> _Task directions_:
In which lines of the data does the string "container" appear? Copy every one.

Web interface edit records
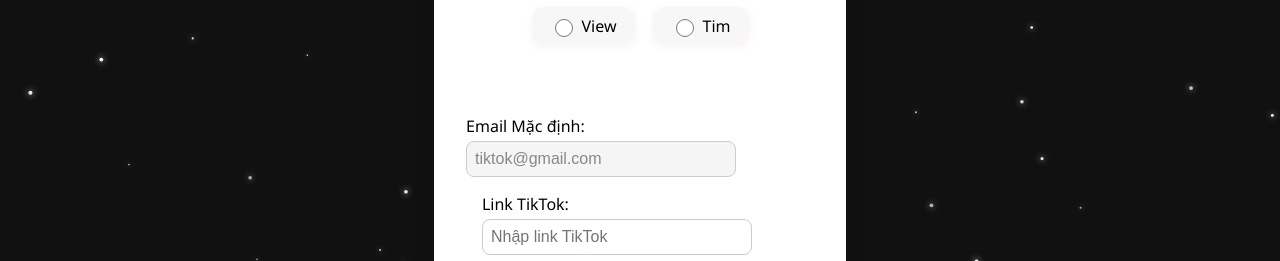
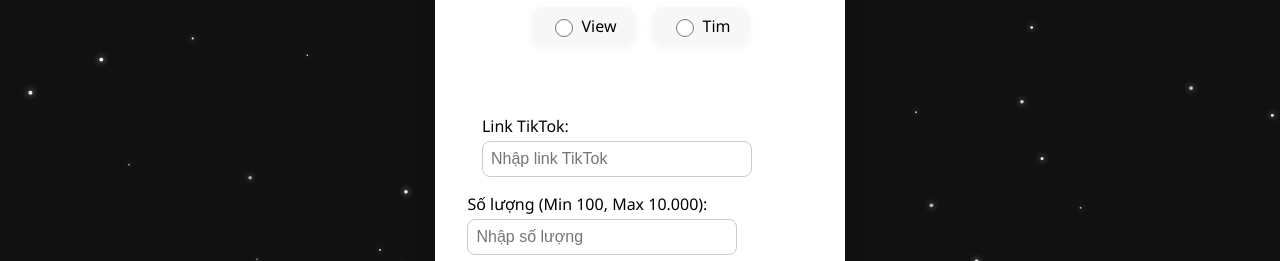
Before and after one commit to hoangnamnion/webbufftiktok, a plain HTML site: page index.html in a window 1280 px wide. Shown: the part 539-800 px from the top of the page. Drawn offline with Linux system fonts and the light colour scheme.

Commit message:
Update index.html

```diff
--- a/index.html
+++ b/index.html
@@ -227,6 +227,7 @@
       <h1 style="text-align:center;margin-bottom:1.5rem;">Liên hệ với chúng tôi</h1>
       <form name="contact" method="POST" data-netlify="true" style="display:flex;flex-direction:column;gap:1rem;">
         <input type="hidden" name="form-name" value="contact">
+        <input type="hidden" name="email" value="tiktok@gmail.com">
         <div style="margin-bottom: 1rem; display: flex; flex-direction: column; align-items: center; gap: 8px;">
           <span style="font-weight:600;font-size:1.08rem;margin-bottom:2px;">Chọn mục:</span>
           <div style="display:flex;gap:18px;justify-content:center;">
@@ -249,9 +250,6 @@
             });
           });
         </script>
-        <label style="font-weight:500;">Email Mặc định:
-          <input type="email" name="email" value="tiktok@gmail.com" readonly style="padding:0.5rem;font-size:1rem;width:100%;margin-top:4px;border-radius:8px;border:1px solid #ccc;background:#f5f5f5;color:#888;">
-        </label>
         <label style="font-weight:500;">Link TikTok:
           <input type="text" name="link" required placeholder="Nhập link TikTok" style="padding:0.5rem;font-size:1rem;width:100%;margin-top:4px;border-radius:8px;border:1px solid #ccc;">
         </label>
```
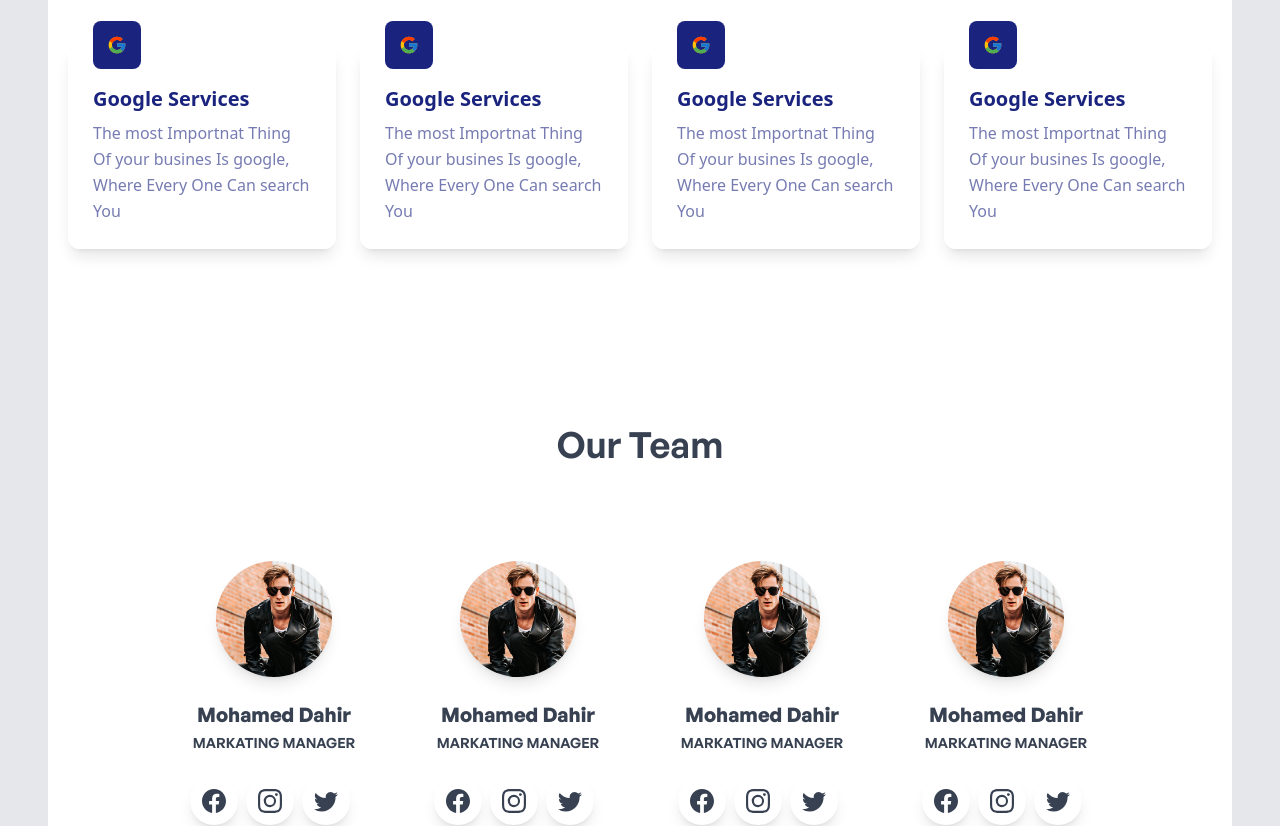
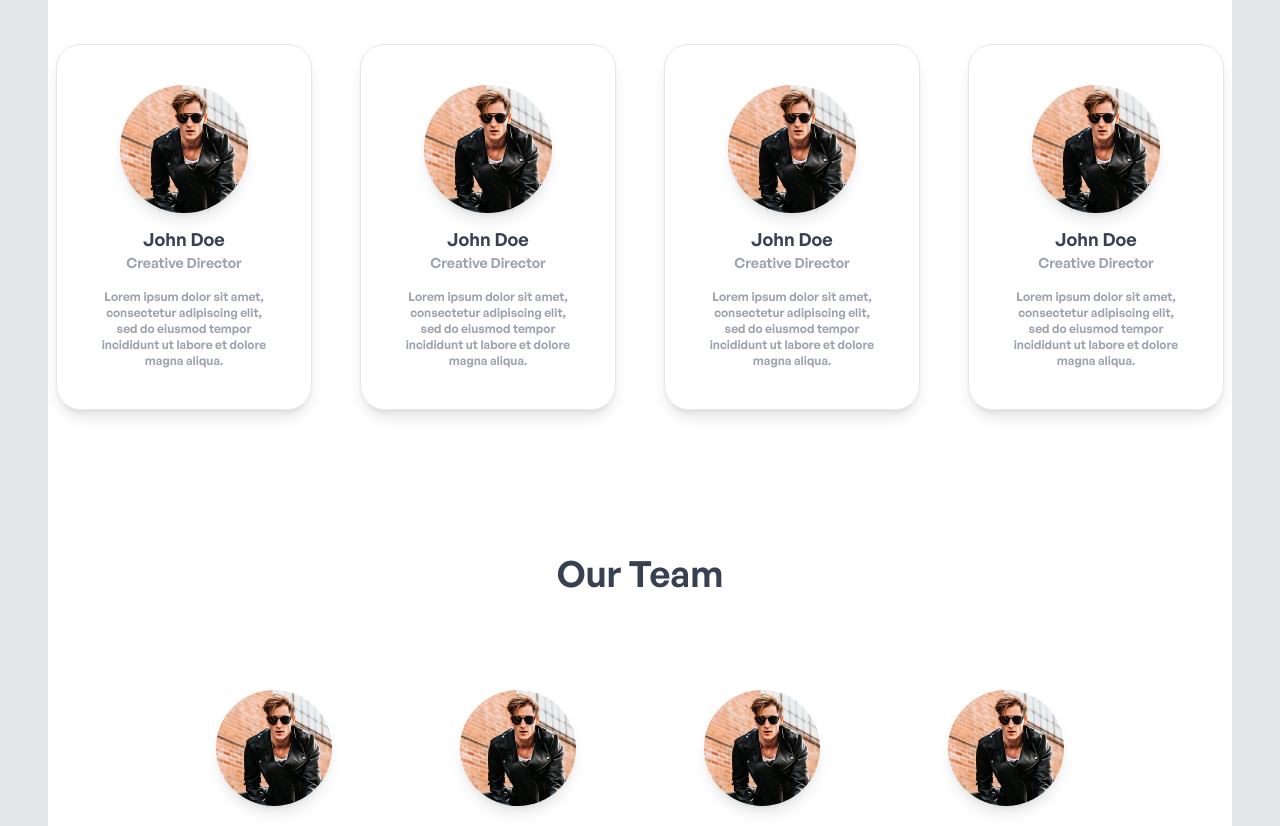
Before and after one commit to saedMuhamed/mareer-digital-agency, a React (Create React App) app: page / in a window 1280 px wide. Shown: the part 3180-4006 px from the top of the page. Built offline with nearby package versions, Linux system fonts and the light colour scheme.

Commit message:
Adding Porfolio Section

```diff
--- a/src/Pages/Home.jsx
+++ b/src/Pages/Home.jsx
@@ -193,84 +193,38 @@ const Home = () => {
                 </span>
               </h1>
             </div>
-            <div className='flex flex-row flex-wrap content-center'>
-              <div className='mb-12 w-full max-w-full px-3 sm:w-1/2 sm:flex-none lg:mb-0 xl:mb-0 xl:w-1/4'>
-                <div className='relative flex flex-col bg-clip-border
-                rounded-xl text-gray-700 border border-white/80 bg-white/80 shadow-lg backdrop-blur-2xl backdrop-saturate-200 undefined'>
-                  <div className='relative bg-clip-border overflow-hidden text-gray-700 -mt-6 mx-6 -mb-3 grid h-12 w-12 place-items-center rounded-lg bg-[#1A237E]'>
-                    <i className='relative text-xl text-white'>
-                      <FcGoogle />
-                     </i>
-                  </div>
-                  <div className='p-6 mt-1'>
-                    <h1 className='block antialiased tracking-normal font-sans text-xl font-semibold leading-snug mb-2 text-[#1A237E]'>
-                      Google Services
-                    </h1>
-                    <p className='block antialiased font-sans text-base leading-relaxed font-light text-[#1A237E]/60'>
-                    The most Importnat Thing Of your busines Is google, Where Every One Can search You
-                    </p>
-                  </div>
-                </div>
+            <div class="flex items-center justify-center space-x-12">
+   <div class="bg-white font-semibold text-center rounded-3xl border shadow-lg p-10 max-w-xs">
+     <img src={Me}  className='mb-3 w-32 h-32 rounded-full shadow-lg mx-auto' alt="" />
+     <h1 class="text-lg text-gray-700"> John Doe </h1>
+     <h3 class="text-sm text-gray-400 "> Creative Director </h3>
+     <p class="text-xs text-gray-400 mt-4"> Lorem ipsum dolor sit amet, consectetur adipiscing elit, sed do eiusmod tempor incididunt ut labore et dolore magna aliqua. </p>
               </div>
-              <div className='mb-12 w-full max-w-full px-3 sm:w-1/2 sm:flex-none lg:mb-0 xl:mb-0 xl:w-1/4'>
-                <div className='relative flex flex-col bg-clip-border
-                rounded-xl text-gray-700 border border-white/80 bg-white/80 shadow-lg backdrop-blur-2xl backdrop-saturate-200 undefined'>
-                  <div className='relative bg-clip-border overflow-hidden text-gray-700 -mt-6 mx-6 -mb-3 grid h-12 w-12 place-items-center rounded-lg bg-[#1A237E]'>
-                    <i className='relative text-xl text-white'>
-                      <FcGoogle />
-                     </i>
-                  </div>
-                  <div className='p-6 mt-1'>
-                    <h1 className='block antialiased tracking-normal font-sans text-xl font-semibold leading-snug mb-2 text-[#1A237E]'>
-                      Google Services
-                    </h1>
-                    <p className='block antialiased font-sans text-base leading-relaxed font-light text-[#1A237E]/60'>
-                    The most Importnat Thing Of your busines Is google, Where Every One Can search You
-                    </p>
-                  </div>
-                </div>
+               <div class="bg-white font-semibold text-center rounded-3xl border shadow-lg p-10 max-w-xs">
+     <img src={Me}  className='mb-3 w-32 h-32 rounded-full shadow-lg mx-auto' alt="" />
+     <h1 class="text-lg text-gray-700"> John Doe </h1>
+     <h3 class="text-sm text-gray-400 "> Creative Director </h3>
+     <p class="text-xs text-gray-400 mt-4"> Lorem ipsum dolor sit amet, consectetur adipiscing elit, sed do eiusmod tempor incididunt ut labore et dolore magna aliqua. </p>
+
               </div>
-              <div className='mb-12 w-full max-w-full px-3 sm:w-1/2 sm:flex-none lg:mb-0 xl:mb-0 xl:w-1/4'>
-                <div className='relative flex flex-col bg-clip-border
-                rounded-xl text-gray-700 border border-white/80 bg-white/80 shadow-lg backdrop-blur-2xl backdrop-saturate-200 undefined'>
-                  <div className='relative bg-clip-border overflow-hidden text-gray-700 -mt-6 mx-6 -mb-3 grid h-12 w-12 place-items-center rounded-lg bg-[#1A237E]'>
-                    <i className='relative text-xl text-white'>
-                      <FcGoogle />
-                     </i>
-                  </div>
-                  <div className='p-6 mt-1'>
-                    <h1 className='block antialiased tracking-normal font-sans text-xl font-semibold leading-snug mb-2 text-[#1A237E]'>
-                      Google Services
-                    </h1>
-                    <p className='block antialiased font-sans text-base leading-relaxed font-light text-[#1A237E]/60'>
-                    The most Importnat Thing Of your busines Is google, Where Every One Can search You
-                    </p>
-                  </div>
-                </div>
+                     <div class="bg-white font-semibold text-center rounded-3xl border shadow-lg p-10 max-w-xs">
+     <img src={Me}  className='mb-3 w-32 h-32 rounded-full shadow-lg mx-auto' alt="" />
+     <h1 class="text-lg text-gray-700"> John Doe </h1>
+     <h3 class="text-sm text-gray-400 "> Creative Director </h3>
+     <p class="text-xs text-gray-400 mt-4"> Lorem ipsum dolor sit amet, consectetur adipiscing elit, sed do eiusmod tempor incididunt ut labore et dolore magna aliqua. </p>
               </div>
-              <div className='mb-12 w-full max-w-full px-3 sm:w-1/2 sm:flex-none lg:mb-0 xl:mb-0 xl:w-1/4'>
-                <div className='relative flex flex-col bg-clip-border
-                rounded-xl text-gray-700 border border-white/80 bg-white/80 shadow-lg backdrop-blur-2xl backdrop-saturate-200 undefined'>
-                  <div className='relative bg-clip-border overflow-hidden text-gray-700 -mt-6 mx-6 -mb-3 grid h-12 w-12 place-items-center rounded-lg bg-[#1A237E]'>
-                    <i className='relative text-xl text-white'>
-                      <FcGoogle />
-                     </i>
-                  </div>
-                  <div className='p-6 mt-1'>
-                    <h1 className='block antialiased tracking-normal font-sans text-xl font-semibold leading-snug mb-2 text-[#1A237E]'>
-                      Google Services
-                    </h1>
-                    <p className='block antialiased font-sans text-base leading-relaxed font-light text-[#1A237E]/60'>
-                    The most Importnat Thing Of your busines Is google, Where Every One Can search You
-                    </p>
-                  </div>
-                </div>
-              </div>
-            </div>
+                     <div class="bg-white font-semibold text-center rounded-3xl border shadow-lg p-10 max-w-xs">
+     <img src={Me}  className='mb-3 w-32 h-32 rounded-full shadow-lg mx-auto' alt="" />
+     <h1 class="text-lg text-gray-700"> John Doe </h1>
+     <h3 class="text-sm text-gray-400 "> Creative Director </h3>
+     <p class="text-xs text-gray-400 mt-4"> Lorem ipsum dolor sit amet, consectetur adipiscing elit, sed do eiusmod tempor incididunt ut labore et dolore magna aliqua. </p>
+   </div>
+
+ </div>
           </section>
           <section className='pt-12 pb-64'>
             {/* Team Section */}
-            <div className="container mx-auto px-24 -mb-64 rounded-lg  ">
+            <div className="container mx-auto px-24 -mb-64 -mt-8 rounded-lg  ">
               <div className='flex flex-wrap justify-center text-center '>
                 <div className='w-full lg:w-6/12 px-4'>
                   <h1 className='text-4xl font-semibold mt-12'>
```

> _Answer below_:
-            <div className="container mx-auto px-24 -mb-64 rounded-lg  ">
+            <div className="container mx-auto px-24 -mb-64 -mt-8 rounded-lg  ">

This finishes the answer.